Semifinal roundup: Gauff stuns No.1 Swiatek | Muchova stops No.2 Sabalenka

Here's what you need to know to get ready for the Cincinnati final.

When is the women's final?

The singles final will be played on Sunday, Aug.20 at 1:30 p.m.

The doubles final will be played on Saturday, Aug.19 after the men's semifinals.

What are the points and prize money at stake?

By making the Cincinnati final, Gauff and Muchova have assured themselves $267,690 in prize money and 585 points. In fact, with her run to the final, Muchova has assured herself a Top 10 debut on Monday.

Sunday's champion will take home 900 ranking points and $454,500.

How did Gauff and Muchova get here?

Since losing in the first round at Wimbledon, Gauff has now won 10 of her last 11 matches. She has lost just three sets in that span. She started her summer hard-court season with a dominant title run in Washington D.C. to win the biggest title of her career. She's now one win away from eclipsing that mark with the first WTA 1000 title of her career.

In Cincinnati, Gauff eased through her first three rounds over Mayar Sherif, Linda Noskova and Jasmine Paolini, before notching one of the biggest wins of her career. Playing in her third WTA 1000 semifinal, Gauff earned her first win in eight tries over World No.1 Iga Swiatek, winning 7-6(2), 3-6, 6-4. 

The victory was Gauff's second over a reigning World No.1, having defeated Ashleigh Barty by retirement in 2021.

Ranked No.17, Muchova came into Cincinnati after a tough three-set effort against Iga Swiatek in the Montreal quarterfinals.
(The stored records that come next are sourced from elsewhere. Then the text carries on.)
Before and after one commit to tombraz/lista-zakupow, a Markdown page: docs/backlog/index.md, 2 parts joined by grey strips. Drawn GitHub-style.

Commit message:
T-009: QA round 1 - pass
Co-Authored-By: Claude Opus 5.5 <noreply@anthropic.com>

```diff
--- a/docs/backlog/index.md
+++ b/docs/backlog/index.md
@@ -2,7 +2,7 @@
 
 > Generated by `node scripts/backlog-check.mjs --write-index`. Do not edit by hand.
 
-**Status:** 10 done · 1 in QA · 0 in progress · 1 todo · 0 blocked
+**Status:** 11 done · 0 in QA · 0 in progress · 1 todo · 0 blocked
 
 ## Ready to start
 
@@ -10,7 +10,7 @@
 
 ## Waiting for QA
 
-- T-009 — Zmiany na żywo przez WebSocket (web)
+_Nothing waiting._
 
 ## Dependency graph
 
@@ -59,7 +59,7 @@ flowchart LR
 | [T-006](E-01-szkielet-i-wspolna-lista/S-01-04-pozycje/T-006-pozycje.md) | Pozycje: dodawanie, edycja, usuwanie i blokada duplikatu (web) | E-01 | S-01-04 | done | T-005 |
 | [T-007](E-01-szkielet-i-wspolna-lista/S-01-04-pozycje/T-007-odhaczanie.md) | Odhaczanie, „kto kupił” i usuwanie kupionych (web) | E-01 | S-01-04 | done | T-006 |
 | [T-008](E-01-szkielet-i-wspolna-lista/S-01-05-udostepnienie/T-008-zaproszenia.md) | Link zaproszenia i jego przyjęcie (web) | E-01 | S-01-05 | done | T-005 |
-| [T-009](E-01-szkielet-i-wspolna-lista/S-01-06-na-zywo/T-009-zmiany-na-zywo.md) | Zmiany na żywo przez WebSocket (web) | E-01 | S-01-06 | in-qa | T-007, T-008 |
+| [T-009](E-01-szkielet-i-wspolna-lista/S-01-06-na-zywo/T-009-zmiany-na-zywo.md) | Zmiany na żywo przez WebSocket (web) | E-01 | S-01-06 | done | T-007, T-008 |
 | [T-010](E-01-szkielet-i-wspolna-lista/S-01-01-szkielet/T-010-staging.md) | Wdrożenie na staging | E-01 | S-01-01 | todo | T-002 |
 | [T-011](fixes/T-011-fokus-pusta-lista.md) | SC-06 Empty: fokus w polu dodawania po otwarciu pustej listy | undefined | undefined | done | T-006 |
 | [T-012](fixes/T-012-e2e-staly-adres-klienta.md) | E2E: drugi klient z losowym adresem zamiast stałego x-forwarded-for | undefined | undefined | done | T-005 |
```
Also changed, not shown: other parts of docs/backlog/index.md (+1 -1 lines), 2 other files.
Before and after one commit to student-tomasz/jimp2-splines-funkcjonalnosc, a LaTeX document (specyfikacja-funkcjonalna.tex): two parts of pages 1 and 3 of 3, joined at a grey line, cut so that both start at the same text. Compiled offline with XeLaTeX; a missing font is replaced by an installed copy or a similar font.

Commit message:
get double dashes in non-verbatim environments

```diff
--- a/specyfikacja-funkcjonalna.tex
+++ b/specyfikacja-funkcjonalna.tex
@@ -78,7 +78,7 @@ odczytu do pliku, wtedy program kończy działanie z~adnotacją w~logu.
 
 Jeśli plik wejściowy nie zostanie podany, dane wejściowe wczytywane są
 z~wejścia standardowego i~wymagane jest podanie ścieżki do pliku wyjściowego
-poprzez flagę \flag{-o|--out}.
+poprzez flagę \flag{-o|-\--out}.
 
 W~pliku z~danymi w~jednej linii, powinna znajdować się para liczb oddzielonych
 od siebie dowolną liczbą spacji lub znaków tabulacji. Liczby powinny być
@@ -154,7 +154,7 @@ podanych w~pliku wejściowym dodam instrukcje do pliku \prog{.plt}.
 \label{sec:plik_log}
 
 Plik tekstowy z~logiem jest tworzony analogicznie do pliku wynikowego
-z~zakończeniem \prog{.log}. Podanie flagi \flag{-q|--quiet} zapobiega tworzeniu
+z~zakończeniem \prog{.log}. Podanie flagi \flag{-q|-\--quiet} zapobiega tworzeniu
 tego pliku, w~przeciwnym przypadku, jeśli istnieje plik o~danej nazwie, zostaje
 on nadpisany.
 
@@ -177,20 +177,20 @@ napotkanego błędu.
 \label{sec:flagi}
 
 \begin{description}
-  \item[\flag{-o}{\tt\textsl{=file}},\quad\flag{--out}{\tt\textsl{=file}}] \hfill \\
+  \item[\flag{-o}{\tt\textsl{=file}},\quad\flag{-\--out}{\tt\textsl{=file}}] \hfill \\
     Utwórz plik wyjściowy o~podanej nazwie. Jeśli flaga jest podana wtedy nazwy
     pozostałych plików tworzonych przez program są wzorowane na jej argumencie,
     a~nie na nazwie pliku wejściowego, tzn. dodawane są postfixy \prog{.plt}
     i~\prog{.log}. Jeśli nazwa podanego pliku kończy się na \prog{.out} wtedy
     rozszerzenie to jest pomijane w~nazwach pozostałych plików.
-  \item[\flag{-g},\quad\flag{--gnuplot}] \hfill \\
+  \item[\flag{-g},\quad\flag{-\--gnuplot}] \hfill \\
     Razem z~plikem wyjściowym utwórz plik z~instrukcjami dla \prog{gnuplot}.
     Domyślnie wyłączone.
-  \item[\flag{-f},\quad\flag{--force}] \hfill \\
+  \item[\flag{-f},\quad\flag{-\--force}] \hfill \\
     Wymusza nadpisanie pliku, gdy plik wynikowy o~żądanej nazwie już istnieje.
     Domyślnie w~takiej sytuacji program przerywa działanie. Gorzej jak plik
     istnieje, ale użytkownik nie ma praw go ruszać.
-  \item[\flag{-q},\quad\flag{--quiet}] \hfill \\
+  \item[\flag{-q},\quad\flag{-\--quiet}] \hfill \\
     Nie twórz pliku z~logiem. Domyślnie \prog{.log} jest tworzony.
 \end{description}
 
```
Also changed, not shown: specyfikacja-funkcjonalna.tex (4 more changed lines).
After the quick turnaround, she dug deep to tally three consecutive three-set wins over No.19 Beatriz Haddad Maia, Petra Martic, and No.8 Maria Sakkari. In the quarterfinals, Muchova got a much-needed respite after Marie Bouzkova retired three games into the match. 

Facing No.2 Aryna Sabalenka in the semifinals, Muchova needed every ounce of energy and guile to rally from a set down to win 6-7(4), 6-3, 6-2. The win was Muchova's second over Sabalenka this season, having saved match point to win in the French Open semifinals. 

How do they stack up?

Sunday will see the first career meeting between Gauff and Muchova. 

Gauff has spent 6 hours and 24 minutes on court to make the final. Muchova has been a workhorse, spending 10 hours and 1 minute. 

What's at stake?

Gauff is looking to add to her 2023 title haul and pick up a third title this season. She also won Auckland and Washington D.C. A victory in Cincinnati would be the biggest title of her career.

Gauff is bidding to become the first teenage champion in Cincinnati. A win on Sunday would mint her as the fourth American champion of the event, joining Lindsay Davenport (2004), Serena Williams (2014, 2015) and Madison Keys (2019).

Muchova is bidding to win her second Hologic WTA Tour title and first since winning Seoul in 2019. She would join Karolina Pliskova as the. only two Czech champions of the tournament.

Muchova is bidding to beat three Top 10 opponents at a single tournament for the first time in her career. With her win over Sabalenka, she is now 5-4 against Top 10 opposition this season.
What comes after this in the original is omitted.